_Data_
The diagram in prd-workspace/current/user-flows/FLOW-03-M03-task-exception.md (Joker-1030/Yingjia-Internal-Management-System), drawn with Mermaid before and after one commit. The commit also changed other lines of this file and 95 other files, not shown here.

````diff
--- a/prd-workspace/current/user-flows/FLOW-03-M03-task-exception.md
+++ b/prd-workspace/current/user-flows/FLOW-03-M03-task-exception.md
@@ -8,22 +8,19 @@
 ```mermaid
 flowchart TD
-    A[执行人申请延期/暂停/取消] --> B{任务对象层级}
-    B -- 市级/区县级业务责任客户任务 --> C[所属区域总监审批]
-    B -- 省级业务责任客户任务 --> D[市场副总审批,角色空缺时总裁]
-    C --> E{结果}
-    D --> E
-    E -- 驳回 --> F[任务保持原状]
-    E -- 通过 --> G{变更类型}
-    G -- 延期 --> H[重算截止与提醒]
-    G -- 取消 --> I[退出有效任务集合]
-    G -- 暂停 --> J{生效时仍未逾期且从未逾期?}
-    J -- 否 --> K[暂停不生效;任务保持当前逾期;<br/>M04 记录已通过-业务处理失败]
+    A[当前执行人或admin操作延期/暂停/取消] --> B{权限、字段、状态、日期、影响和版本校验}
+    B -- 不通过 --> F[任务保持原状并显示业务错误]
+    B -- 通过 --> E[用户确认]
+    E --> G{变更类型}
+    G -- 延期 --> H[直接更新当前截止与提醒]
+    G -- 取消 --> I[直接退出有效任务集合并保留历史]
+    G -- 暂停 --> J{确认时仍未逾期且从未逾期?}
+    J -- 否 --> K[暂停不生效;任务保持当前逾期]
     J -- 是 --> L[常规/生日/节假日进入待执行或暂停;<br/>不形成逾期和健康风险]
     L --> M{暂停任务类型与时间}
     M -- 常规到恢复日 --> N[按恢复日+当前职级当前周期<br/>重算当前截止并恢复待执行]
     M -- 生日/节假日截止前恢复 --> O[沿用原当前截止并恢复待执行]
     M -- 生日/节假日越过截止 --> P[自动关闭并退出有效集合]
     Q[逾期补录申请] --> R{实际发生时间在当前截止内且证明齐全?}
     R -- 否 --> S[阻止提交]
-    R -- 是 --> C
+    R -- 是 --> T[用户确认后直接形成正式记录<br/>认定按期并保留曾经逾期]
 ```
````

_Exercise aim_
Word for word, restate the lines of the data above that fall between the line holding "--> K[暂停不生效;任务保持当前逾期;<br/>M04 记录已通过-业务处理失败]" and the line holding "M -- 生日/节假日越过截止 --> P[自动关闭并退出有效集合]", inclusive, and no other lines.

_Answer box_
-    J -- 否 --> K[暂停不生效;任务保持当前逾期;<br/>M04 记录已通过-业务处理失败]
+    A[当前执行人或admin操作延期/暂停/取消] --> B{权限、字段、状态、日期、影响和版本校验}
+    B -- 不通过 --> F[任务保持原状并显示业务错误]
+    B -- 通过 --> E[用户确认]
+    E --> G{变更类型}
+    G -- 延期 --> H[直接更新当前截止与提醒]
+    G -- 取消 --> I[直接退出有效任务集合并保留历史]
+    G -- 暂停 --> J{确认时仍未逾期且从未逾期?}
+    J -- 否 --> K[暂停不生效;任务保持当前逾期]
     J -- 是 --> L[常规/生日/节假日进入待执行或暂停;<br/>不形成逾期和健康风险]
     L --> M{暂停任务类型与时间}
     M -- 常规到恢复日 --> N[按恢复日+当前职级当前周期<br/>重算当前截止并恢复待执行]
     M -- 生日/节假日截止前恢复 --> O[沿用原当前截止并恢复待执行]
     M -- 生日/节假日越过截止 --> P[自动关闭并退出有效集合]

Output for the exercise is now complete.